:: Data to process ::
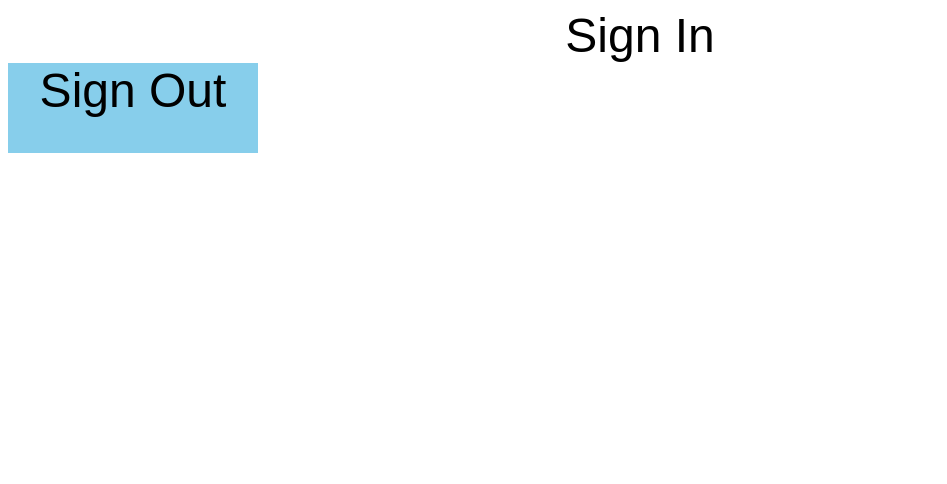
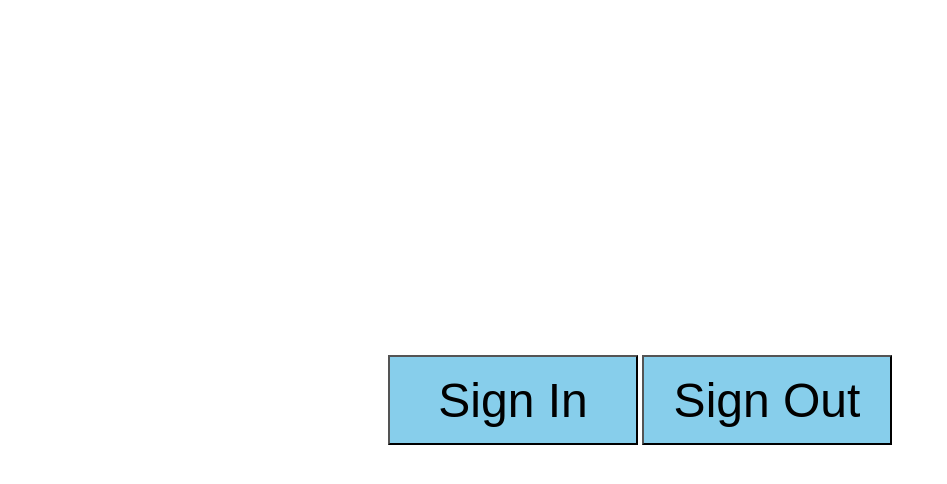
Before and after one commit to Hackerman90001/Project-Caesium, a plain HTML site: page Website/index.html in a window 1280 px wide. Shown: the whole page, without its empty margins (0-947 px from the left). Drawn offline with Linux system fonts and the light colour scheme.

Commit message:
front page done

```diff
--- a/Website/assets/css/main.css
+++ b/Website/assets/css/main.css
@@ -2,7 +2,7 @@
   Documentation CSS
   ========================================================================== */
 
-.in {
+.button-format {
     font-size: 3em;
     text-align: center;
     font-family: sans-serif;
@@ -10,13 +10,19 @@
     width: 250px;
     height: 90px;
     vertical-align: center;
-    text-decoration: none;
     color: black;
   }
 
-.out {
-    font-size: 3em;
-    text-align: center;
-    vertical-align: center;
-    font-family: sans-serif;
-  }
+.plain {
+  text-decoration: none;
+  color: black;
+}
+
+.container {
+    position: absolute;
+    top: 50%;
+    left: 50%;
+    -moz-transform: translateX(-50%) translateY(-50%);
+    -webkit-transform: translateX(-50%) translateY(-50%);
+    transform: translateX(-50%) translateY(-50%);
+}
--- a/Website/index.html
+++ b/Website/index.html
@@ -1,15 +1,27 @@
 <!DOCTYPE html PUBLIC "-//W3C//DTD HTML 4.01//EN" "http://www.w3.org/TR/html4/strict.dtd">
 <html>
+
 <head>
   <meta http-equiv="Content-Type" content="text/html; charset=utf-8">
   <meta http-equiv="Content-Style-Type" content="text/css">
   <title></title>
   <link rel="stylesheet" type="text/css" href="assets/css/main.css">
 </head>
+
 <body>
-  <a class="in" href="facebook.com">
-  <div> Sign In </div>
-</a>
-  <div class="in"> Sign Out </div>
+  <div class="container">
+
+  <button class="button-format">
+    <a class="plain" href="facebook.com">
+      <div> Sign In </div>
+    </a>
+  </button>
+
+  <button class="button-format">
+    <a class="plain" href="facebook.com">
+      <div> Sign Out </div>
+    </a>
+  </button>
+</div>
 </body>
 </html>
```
:::
_Task directions:_
Restate every record exactly, please; do not copy the pictures.

_Answer for the task:_
Before and after one commit to Hackerman90001/Project-Caesium, a plain HTML site: page Website/index.html in a window 1280 px wide. Shown: the whole page, without its empty margins (0-947 px from the left). Drawn offline with Linux system fonts and the light colour scheme.

Commit message:
front page done

```diff
--- a/Website/assets/css/main.css
+++ b/Website/assets/css/main.css
@@ -2,7 +2,7 @@
   Documentation CSS
   ========================================================================== */
 
-.in {
+.button-format {
     font-size: 3em;
     text-align: center;
     font-family: sans-serif;
@@ -10,13 +10,19 @@
     width: 250px;
     height: 90px;
     vertical-align: center;
-    text-decoration: none;
     color: black;
   }
 
-.out {
-    font-size: 3em;
-    text-align: center;
-    vertical-align: center;
-    font-family: sans-serif;
-  }
+.plain {
+  text-decoration: none;
+  color: black;
+}
+
+.container {
+    position: absolute;
+    top: 50%;
+    left: 50%;
+    -moz-transform: translateX(-50%) translateY(-50%);
+    -webkit-transform: translateX(-50%) translateY(-50%);
+    transform: translateX(-50%) translateY(-50%);
+}
--- a/Website/index.html
+++ b/Website/index.html
@@ -1,15 +1,27 @@
 <!DOCTYPE html PUBLIC "-//W3C//DTD HTML 4.01//EN" "http://www.w3.org/TR/html4/strict.dtd">
 <html>
+
 <head>
   <meta http-equiv="Content-Type" content="text/html; charset=utf-8">
   <meta http-equiv="Content-Style-Type" content="text/css">
   <title></title>
   <link rel="stylesheet" type="text/css" href="assets/css/main.css">
 </head>
+
 <body>
-  <a class="in" href="facebook.com">
-  <div> Sign In </div>
-</a>
-  <div class="in"> Sign Out </div>
+  <div class="container">
+
+  <button class="button-format">
+    <a class="plain" href="facebook.com">
+      <div> Sign In </div>
+    </a>
+  </button>
+
+  <button class="button-format">
+    <a class="plain" href="facebook.com">
+      <div> Sign Out </div>
+    </a>
+  </button>
+</div>
 </body>
 </html>
```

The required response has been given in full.